> [How to complete this task]: All lines in the data below carrying the string "https" are to be located and copied.

> [Supplied data]:

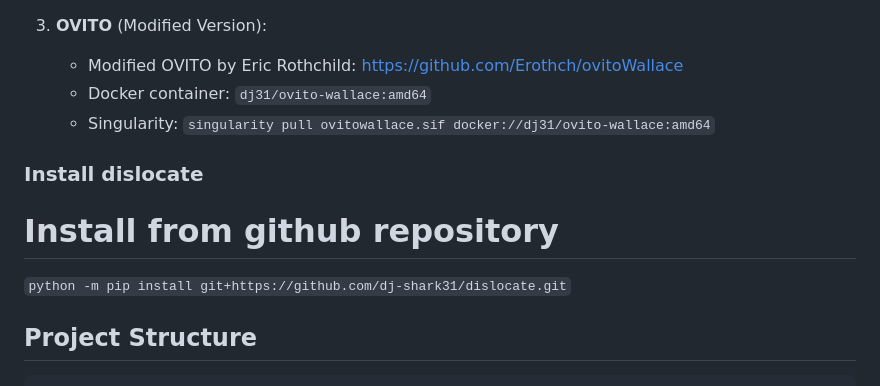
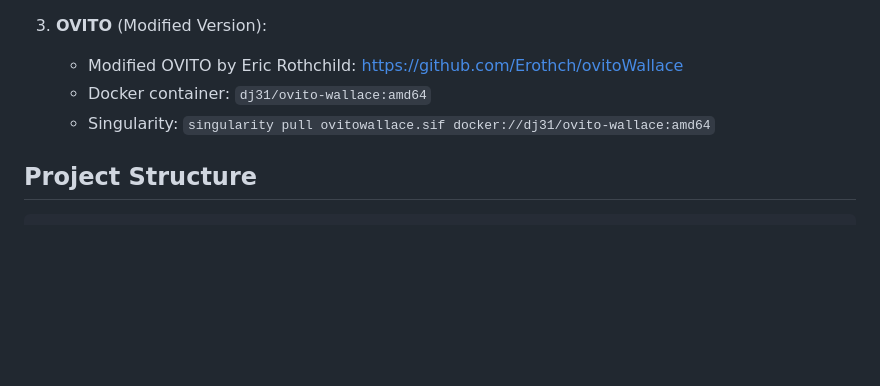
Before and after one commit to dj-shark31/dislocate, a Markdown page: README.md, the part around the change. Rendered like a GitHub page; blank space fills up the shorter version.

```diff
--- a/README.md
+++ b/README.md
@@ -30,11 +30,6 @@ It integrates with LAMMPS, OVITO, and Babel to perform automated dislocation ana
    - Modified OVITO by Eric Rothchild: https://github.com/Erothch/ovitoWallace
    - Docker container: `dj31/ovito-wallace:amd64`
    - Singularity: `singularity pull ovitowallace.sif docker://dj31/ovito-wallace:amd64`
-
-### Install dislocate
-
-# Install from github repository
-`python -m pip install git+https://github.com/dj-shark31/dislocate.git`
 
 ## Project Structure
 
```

> [Result of the exercise]:
    - Modified OVITO by Eric Rothchild: https://github.com/Erothch/ovitoWallace
-`python -m pip install git+https://github.com/dj-shark31/dislocate.git`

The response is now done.